▶ [AIM OF THE TASK]
Look below for lines that hold the string "Yawed" and copy each one.

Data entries
------------------------------------------------------------

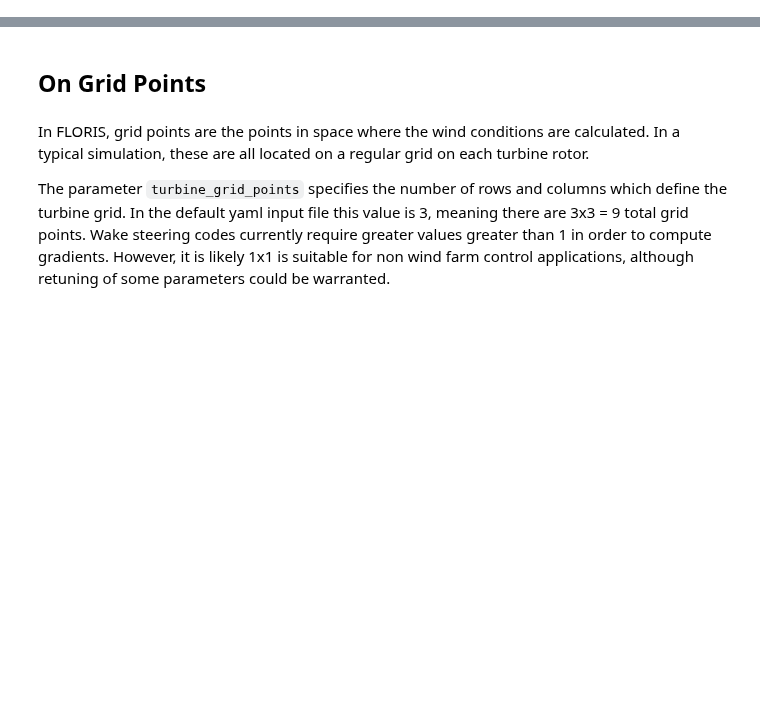
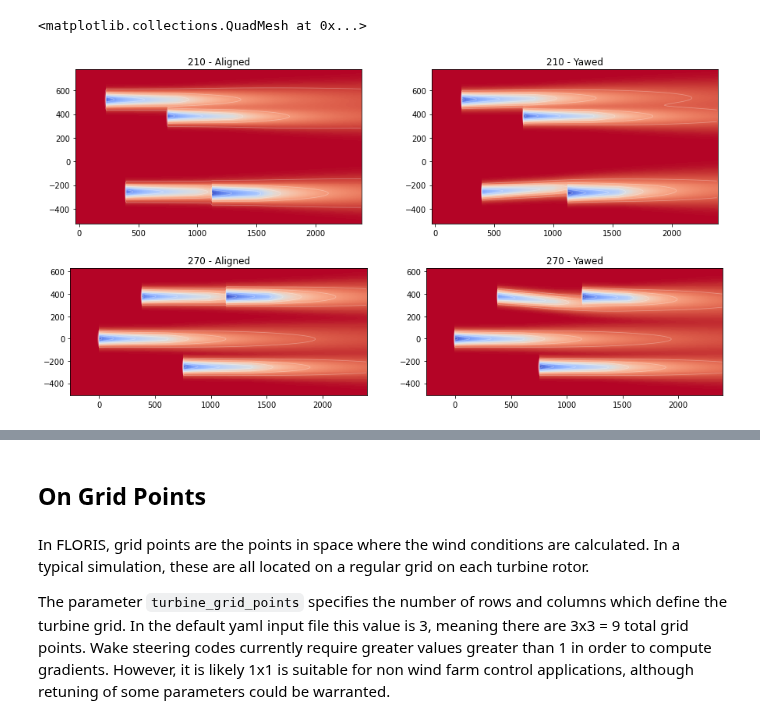
Before and after one commit to NREL/floris, a Jupyter notebook: examples/00_getting_started.ipynb, the cells around one changed output, grey strips where cells are left out. Saved outputs shown, nothing was run; the diff lists cells and outputs as text; code cells hidden in the pictures; blank space fills up the shorter version.

```diff
--- a/examples/00_getting_started.ipynb
+++ b/examples/00_getting_started.ipynb
@@ -161,0 +284,20 @@ Farm power across wind directions and speeds
+# %%
+from floris.tools.visualization import visualize_cut_plane
+import matplotlib.pyplot as plt
+
+fig, axarr = plt.subplots(2, 2, figsize=(15,8))
+
+horizontal_plane = fi.calculate_horizontal_plane( wd=[210] )
+visualize_cut_plane(horizontal_plane, ax=axarr[0,0], title="210 - Aligned")
+
+horizontal_plane = fi.calculate_horizontal_plane( wd=[210], yaw_angles=yaw_angles[0:1,0:1] )
+visualize_cut_plane(horizontal_plane, ax=axarr[0,1], title="210 - Yawed")
+
+horizontal_plane = fi.calculate_horizontal_plane( wd=[270] )
+visualize_cut_plane(horizontal_plane, ax=axarr[1,0], title="270 - Aligned")
+
+horizontal_plane = fi.calculate_horizontal_plane( wd=[270], yaw_angles=yaw_angles[1:2,0:1] )
+visualize_cut_plane(horizontal_plane, ax=axarr[1,1], title="270 - Yawed")
+# %% [output]
+<matplotlib.collections.QuadMesh at 0x...>
+[figure, added]
```
Also changed, not shown: parts of 53 cells of this notebook, 1 other file.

------------------------------------------------------------

▶ [EXERCISE RESPONSE]
+visualize_cut_plane(horizontal_plane, ax=axarr[0,1], title="210 - Yawed")
+visualize_cut_plane(horizontal_plane, ax=axarr[1,1], title="270 - Yawed")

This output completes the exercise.